• Problem description
Which lines in the records below contain the word "different"? Return each of them.

Stored items from a collection
########################################

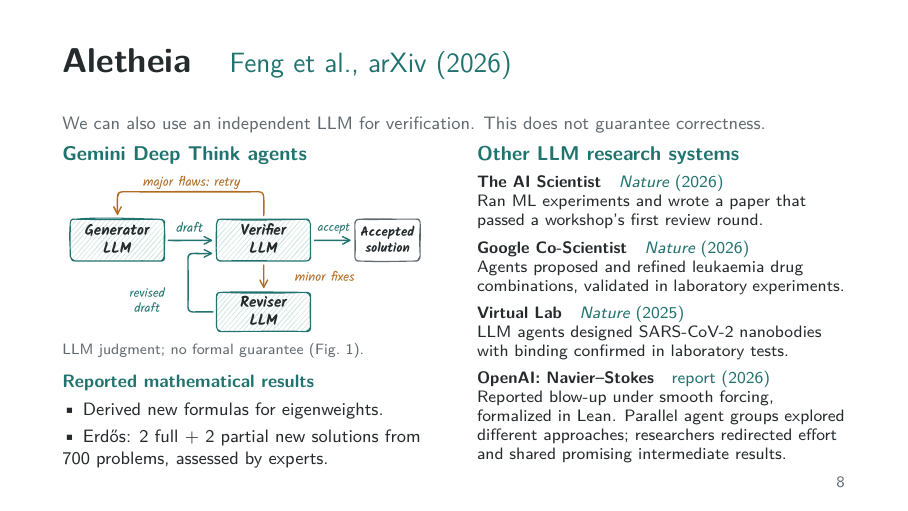
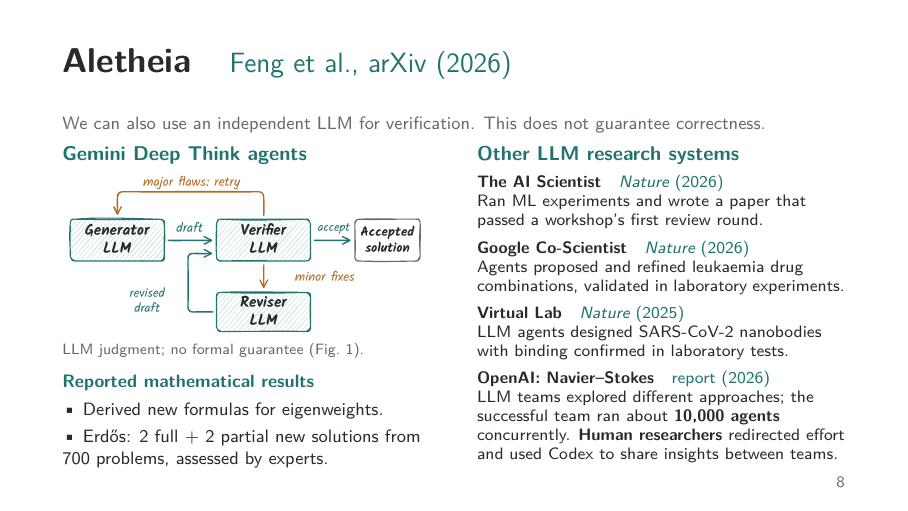
Before and after one commit to MathisRost/agentic-ai-math, LaTeX slides (agentic_ai_math_talk.tex): page 8 of 24. Compiled offline with pdfLaTeX.

Commit message:
Describe Navier-Stokes agent teams and human guidance

```diff
--- a/agentic_ai_math_talk.tex
+++ b/agentic_ai_math_talk.tex
@@ -370,9 +370,9 @@
       \vspace{1.5mm}
       \textbf{OpenAI: Navier--Stokes}\quad
       \href{https://openai.com/index/navier-stokes-solution/}{\color{teal}report (2026)}\par
-      Reported blow-up under smooth forcing, formalized in Lean.
-      Parallel agent groups explored different approaches; researchers redirected
-      effort and shared promising intermediate results.\par
+      LLM teams explored different approaches; the successful team ran about
+      \textbf{10,000 agents} concurrently. \textbf{Human researchers} redirected
+      effort and used Codex to share insights between teams.\par
     \end{column}
   \end{columns}
   \note{Aletheia: Feng et al., Towards Autonomous Mathematics Research,
```
Also changed, not shown: agentic_ai_math_talk.pdf.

########################################

• Response to this task
-      Parallel agent groups explored different approaches; researchers redirected
+      LLM teams explored different approaches; the successful team ran about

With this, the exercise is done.